--- START ---

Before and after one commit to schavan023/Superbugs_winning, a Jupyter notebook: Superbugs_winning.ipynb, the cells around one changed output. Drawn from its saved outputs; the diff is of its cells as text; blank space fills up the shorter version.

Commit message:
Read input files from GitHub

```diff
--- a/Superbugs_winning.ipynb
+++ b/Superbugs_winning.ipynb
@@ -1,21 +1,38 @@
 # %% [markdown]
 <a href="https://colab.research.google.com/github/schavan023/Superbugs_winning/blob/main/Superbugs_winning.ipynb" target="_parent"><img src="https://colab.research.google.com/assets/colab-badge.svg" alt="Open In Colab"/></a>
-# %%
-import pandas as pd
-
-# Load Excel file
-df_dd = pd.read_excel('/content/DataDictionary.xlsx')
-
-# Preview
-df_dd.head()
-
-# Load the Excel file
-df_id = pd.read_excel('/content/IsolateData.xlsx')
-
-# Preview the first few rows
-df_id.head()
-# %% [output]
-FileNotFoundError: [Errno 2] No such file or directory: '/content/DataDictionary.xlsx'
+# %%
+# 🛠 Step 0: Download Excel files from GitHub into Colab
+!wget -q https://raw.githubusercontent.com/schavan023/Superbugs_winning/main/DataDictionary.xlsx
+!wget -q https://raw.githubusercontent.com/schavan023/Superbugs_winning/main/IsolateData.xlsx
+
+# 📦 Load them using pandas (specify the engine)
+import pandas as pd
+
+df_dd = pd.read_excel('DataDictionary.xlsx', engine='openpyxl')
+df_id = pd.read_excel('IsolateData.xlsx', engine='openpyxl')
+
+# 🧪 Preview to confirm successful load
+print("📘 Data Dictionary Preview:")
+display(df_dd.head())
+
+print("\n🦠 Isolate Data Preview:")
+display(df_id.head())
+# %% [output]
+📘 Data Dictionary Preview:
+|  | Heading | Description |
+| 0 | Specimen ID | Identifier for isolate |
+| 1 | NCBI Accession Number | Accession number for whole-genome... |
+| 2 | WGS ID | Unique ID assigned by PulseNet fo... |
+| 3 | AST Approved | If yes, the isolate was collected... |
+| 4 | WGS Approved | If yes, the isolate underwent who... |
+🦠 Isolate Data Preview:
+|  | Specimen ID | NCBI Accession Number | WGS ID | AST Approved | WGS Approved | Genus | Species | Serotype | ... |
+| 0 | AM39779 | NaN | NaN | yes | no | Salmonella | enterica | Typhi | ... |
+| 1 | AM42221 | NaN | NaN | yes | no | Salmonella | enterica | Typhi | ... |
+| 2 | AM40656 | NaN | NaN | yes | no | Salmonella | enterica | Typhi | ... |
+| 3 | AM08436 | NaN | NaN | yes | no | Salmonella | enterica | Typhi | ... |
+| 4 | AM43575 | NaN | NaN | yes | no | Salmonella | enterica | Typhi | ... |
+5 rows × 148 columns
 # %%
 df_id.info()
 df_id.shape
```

--- END ---

The task -
Each entry must be set down exactly as it appears.

Reply to the exercise -
Before and after one commit to schavan023/Superbugs_winning, a Jupyter notebook: Superbugs_winning.ipynb, the cells around one changed output. Drawn from its saved outputs; the diff is of its cells as text; blank space fills up the shorter version.

Commit message:
Read input files from GitHub

```diff
--- a/Superbugs_winning.ipynb
+++ b/Superbugs_winning.ipynb
@@ -1,21 +1,38 @@
 # %% [markdown]
 <a href="https://colab.research.google.com/github/schavan023/Superbugs_winning/blob/main/Superbugs_winning.ipynb" target="_parent"><img src="https://colab.research.google.com/assets/colab-badge.svg" alt="Open In Colab"/></a>
-# %%
-import pandas as pd
-
-# Load Excel file
-df_dd = pd.read_excel('/content/DataDictionary.xlsx')
-
-# Preview
-df_dd.head()
-
-# Load the Excel file
-df_id = pd.read_excel('/content/IsolateData.xlsx')
-
-# Preview the first few rows
-df_id.head()
-# %% [output]
-FileNotFoundError: [Errno 2] No such file or directory: '/content/DataDictionary.xlsx'
+# %%
+# 🛠 Step 0: Download Excel files from GitHub into Colab
+!wget -q https://raw.githubusercontent.com/schavan023/Superbugs_winning/main/DataDictionary.xlsx
+!wget -q https://raw.githubusercontent.com/schavan023/Superbugs_winning/main/IsolateData.xlsx
+
+# 📦 Load them using pandas (specify the engine)
+import pandas as pd
+
+df_dd = pd.read_excel('DataDictionary.xlsx', engine='openpyxl')
+df_id = pd.read_excel('IsolateData.xlsx', engine='openpyxl')
+
+# 🧪 Preview to confirm successful load
+print("📘 Data Dictionary Preview:")
+display(df_dd.head())
+
+print("\n🦠 Isolate Data Preview:")
+display(df_id.head())
+# %% [output]
+📘 Data Dictionary Preview:
+|  | Heading | Description |
+| 0 | Specimen ID | Identifier for isolate |
+| 1 | NCBI Accession Number | Accession number for whole-genome... |
+| 2 | WGS ID | Unique ID assigned by PulseNet fo... |
+| 3 | AST Approved | If yes, the isolate was collected... |
+| 4 | WGS Approved | If yes, the isolate underwent who... |
+🦠 Isolate Data Preview:
+|  | Specimen ID | NCBI Accession Number | WGS ID | AST Approved | WGS Approved | Genus | Species | Serotype | ... |
+| 0 | AM39779 | NaN | NaN | yes | no | Salmonella | enterica | Typhi | ... |
+| 1 | AM42221 | NaN | NaN | yes | no | Salmonella | enterica | Typhi | ... |
+| 2 | AM40656 | NaN | NaN | yes | no | Salmonella | enterica | Typhi | ... |
+| 3 | AM08436 | NaN | NaN | yes | no | Salmonella | enterica | Typhi | ... |
+| 4 | AM43575 | NaN | NaN | yes | no | Salmonella | enterica | Typhi | ... |
+5 rows × 148 columns
 # %%
 df_id.info()
 df_id.shape
```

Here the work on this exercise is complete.